  • with closed structure
  • with a fixed, rigidly connected roof
  • with four or more seats in two or more rows of seats
  • with four or six side doors
  • with six or more side windows

In the specialist literature

A German-language reference work from 1952 differentiates between two Pullman bodies, which are described in detail as:

  • Pullman limousine: Closed body, 2–3 rows of seats, 4–8 seats, 4 doors, partition behind the driver's seat. Common in European countries.
  • Pullman Cabriolet: 2 rows of seats, 4–7 seats, 4 doors. Fully closable and openable hood with retractable side windows and partition behind the driver's seat. Common in Germany, France and Great Britain.

The specialist book author Halwart Schrader explains in a reference work on the keyword "Pullman":

“ Until the end of the 1930s, the Pullman limousine (so named after the luxuriously furnished railroad car of the American industrialist George Mortimer Pullman ) was the name given to those passenger cars that had additional emergency seats in the rear and thus offered space for at least seven people and had a separating window . "

Origin of the name

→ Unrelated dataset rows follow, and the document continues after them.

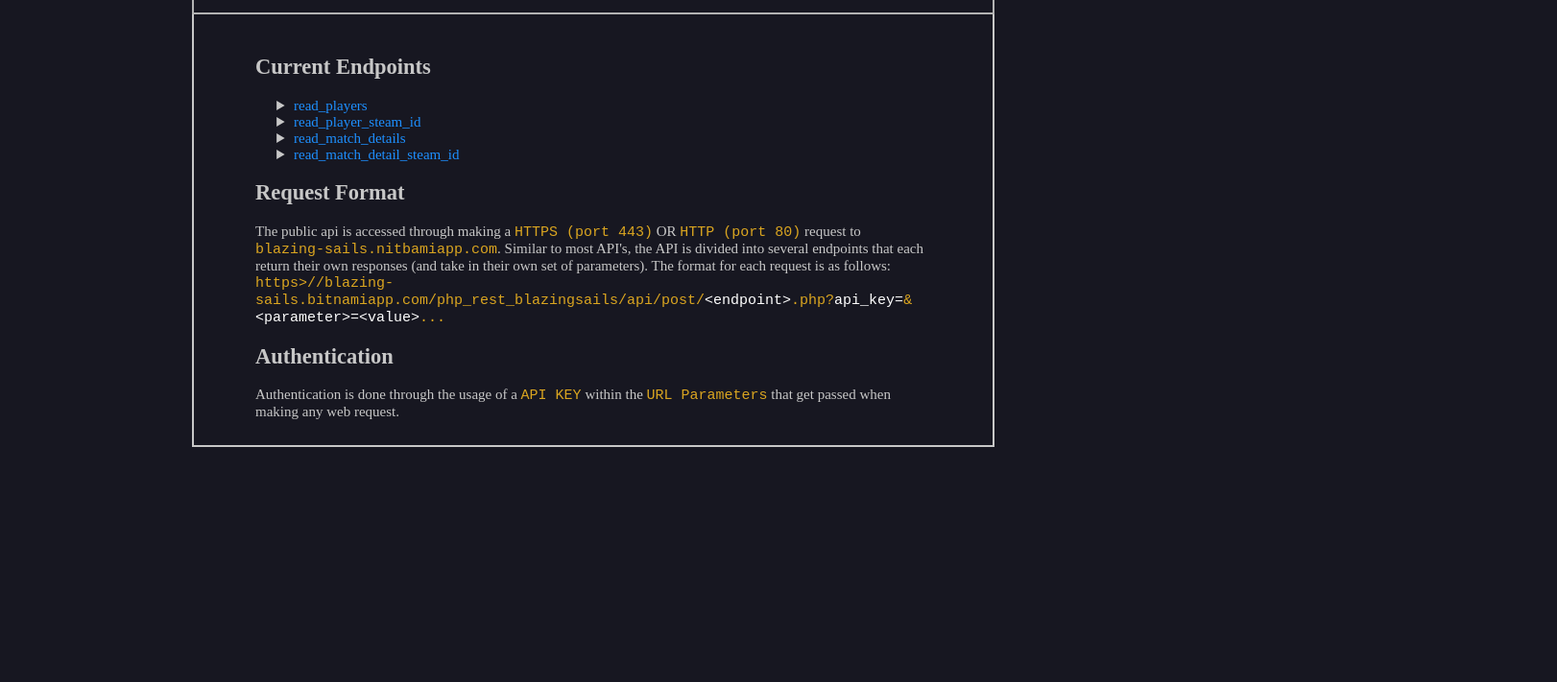
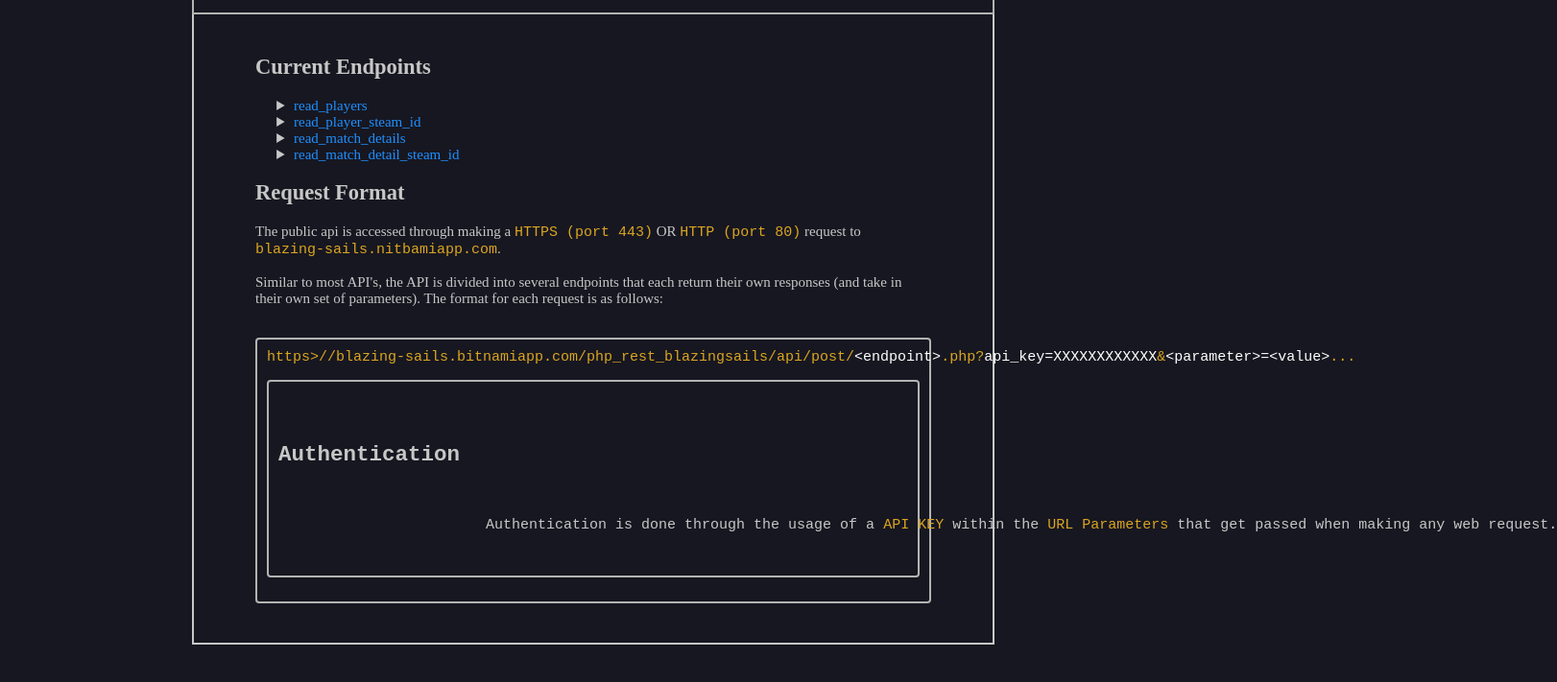
Before and after one commit to cheesenibbles123/bs-api-docs, a plain HTML site: page index.html in a window 1280 px wide. Shown: the part 77-788 px from the top of the page at 96% size, 1622 px wide, since content can reach past the window. Drawn offline with Linux system fonts and the light colour scheme.

Commit message:
Added linebreaks

```diff
--- a/index.html
+++ b/index.html
@@ -23,11 +23,11 @@
 
 			<h2>Request Format</h2>
 
-			The public api is accessed through making a <code>HTTPS (port 443)</code> OR <code>HTTP (port 80)</code> request to <code>blazing-sails.nitbamiapp.com</code>.
-
-			Similar to most API's, the API is divided into several endpoints that each return their own responses (and take in their own set of parameters). The format for each request is as follows:
-
-			<code>https>//blazing-sails.bitnamiapp.com/php_rest_blazingsails/api/post/<code class="code">&lt;endpoint&gt;</code>.php?<code class="code">api_key=</code>&<code class="code">&lt;parameter&gt;=&lt;value&gt;</code>...</code>
+			The public api is accessed through making a <code>HTTPS (port 443)</code> OR <code>HTTP (port 80)</code> request to <code>blazing-sails.nitbamiapp.com</code>.<br>
+			<br>
+			Similar to most API's, the API is divided into several endpoints that each return their own responses (and take in their own set of parameters). The format for each request is as follows:<br>
+			<br>
+			<pre><code>https>//blazing-sails.bitnamiapp.com/php_rest_blazingsails/api/post/<code class="code">&lt;endpoint&gt;</code>.php?<code class="code">api_key=XXXXXXXXXXXX</code>&<code class="code">&lt;parameter&gt;=&lt;value&gt;</code>...</code><pre>
 
 			<h2>Authentication</h2>
 
```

The name is derived from the Pullman Palace Car Company and its founder, the American George Mortimer Pullman . In the pioneering days of automotive engineering, automakers mostly only delivered cars as chassis with an engine. The Pullman Palace Car Company was one of the companies that manufactured the bodies. However, from 1858 the company and its founders became known primarily for their comfortable sleeping cars ( Pullman cars ). The appeal of the name Pullman remained so great at the turn of the century that the industrialist AP Broomell also called the luxury car brand, founded in 1905, Pullman .

In the present, the name Pullman, at least in German-speaking countries, is mainly used for the Mercedes-Benz Pullman ; these vehicles have been produced since 1963 until today.

Examples of vehicles with Pullman versions

Mercedes-Benz 770 (W 07) Pullman limousine from Emperor Hirohito (1935).

Related terms

Packard Twin Six Series I Vestibule Sedan (1916).
  • Imperial Limousine : Term used by Cadillac in the 1920s and 1930s for Pullman limousines. They were manufactured by Fleetwood respectively. upgraded.
  • Vestibule limousine (also as sedan): The rear door, which is usually rounded at the top, protrudes into the roof so that the vehicle can be entered and exited upright. This shape went out of fashion in the early 1920s. Manufacturers such as Pierce-Arrow or Packard had them in their regular programs.


  1. Not available; as an English quote found in coachbuilt.com: Terminology.

Web links

Individual evidence

  1. a b c coachbuilt.com: Terminology.
  2. Motor vehicles in words and pictures - 100 cars . Verlag für Handel und Wirtschaft - Müller & Co., Dept. Auto and Motorcycles, 1st edition. Munich 1952. p. 7 (Chapter: The most important passenger car bodies).
  3. Halwart Schrader : vintage lexicon: history, brands, technology from A-Z . BLV Verlagsgesellschaft, 2nd edition. Munich / Vienna / Zurich 1981. ISBN 3-405-11934-0 , p. 115 (keyword: Pullman).